Find every line in the records below that holds the word "employmenthistory", and copy each one.

• _Data for this task_

= = = = = = =

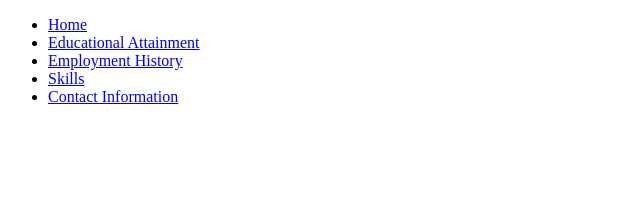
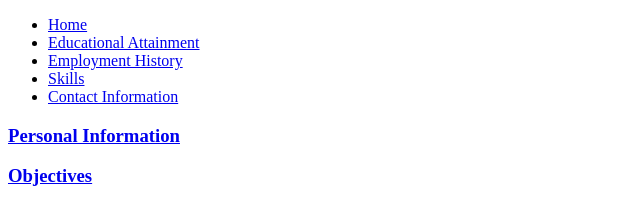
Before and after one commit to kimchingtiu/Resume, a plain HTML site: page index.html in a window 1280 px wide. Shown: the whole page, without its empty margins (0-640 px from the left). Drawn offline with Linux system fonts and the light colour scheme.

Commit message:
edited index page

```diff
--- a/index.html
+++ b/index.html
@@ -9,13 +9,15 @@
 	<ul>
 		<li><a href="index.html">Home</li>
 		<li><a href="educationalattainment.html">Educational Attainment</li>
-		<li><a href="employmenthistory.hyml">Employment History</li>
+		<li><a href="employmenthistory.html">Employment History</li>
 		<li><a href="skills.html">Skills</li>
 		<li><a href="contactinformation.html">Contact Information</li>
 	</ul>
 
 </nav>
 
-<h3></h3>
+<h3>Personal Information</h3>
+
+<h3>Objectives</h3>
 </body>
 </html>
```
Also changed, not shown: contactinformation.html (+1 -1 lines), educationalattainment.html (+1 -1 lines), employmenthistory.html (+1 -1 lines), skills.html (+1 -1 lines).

= = = = = = =

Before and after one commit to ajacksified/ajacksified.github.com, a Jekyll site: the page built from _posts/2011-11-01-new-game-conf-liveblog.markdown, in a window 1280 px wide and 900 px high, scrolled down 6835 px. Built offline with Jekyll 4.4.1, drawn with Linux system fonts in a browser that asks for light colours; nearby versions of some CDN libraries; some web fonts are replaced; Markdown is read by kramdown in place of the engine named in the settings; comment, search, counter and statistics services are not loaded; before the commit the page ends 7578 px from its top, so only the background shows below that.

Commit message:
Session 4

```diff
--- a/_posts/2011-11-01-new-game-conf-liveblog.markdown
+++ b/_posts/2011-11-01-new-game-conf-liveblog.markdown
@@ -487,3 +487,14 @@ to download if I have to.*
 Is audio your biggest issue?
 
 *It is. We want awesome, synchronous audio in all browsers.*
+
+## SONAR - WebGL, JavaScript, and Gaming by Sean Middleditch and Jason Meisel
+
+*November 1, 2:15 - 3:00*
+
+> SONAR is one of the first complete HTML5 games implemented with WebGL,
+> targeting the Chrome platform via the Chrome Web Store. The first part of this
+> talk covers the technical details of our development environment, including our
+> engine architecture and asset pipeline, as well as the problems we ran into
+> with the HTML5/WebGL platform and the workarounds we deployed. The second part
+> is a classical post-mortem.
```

= = = = = = =

• _Task response_
-		<li><a href="employmenthistory.hyml">Employment History</li>
+		<li><a href="employmenthistory.html">Employment History</li>
Also changed, not shown: contactinformation.html (+1 -1 lines), educationalattainment.html (+1 -1 lines), employmenthistory.html (+1 -1 lines), skills.html (+1 -1 lines).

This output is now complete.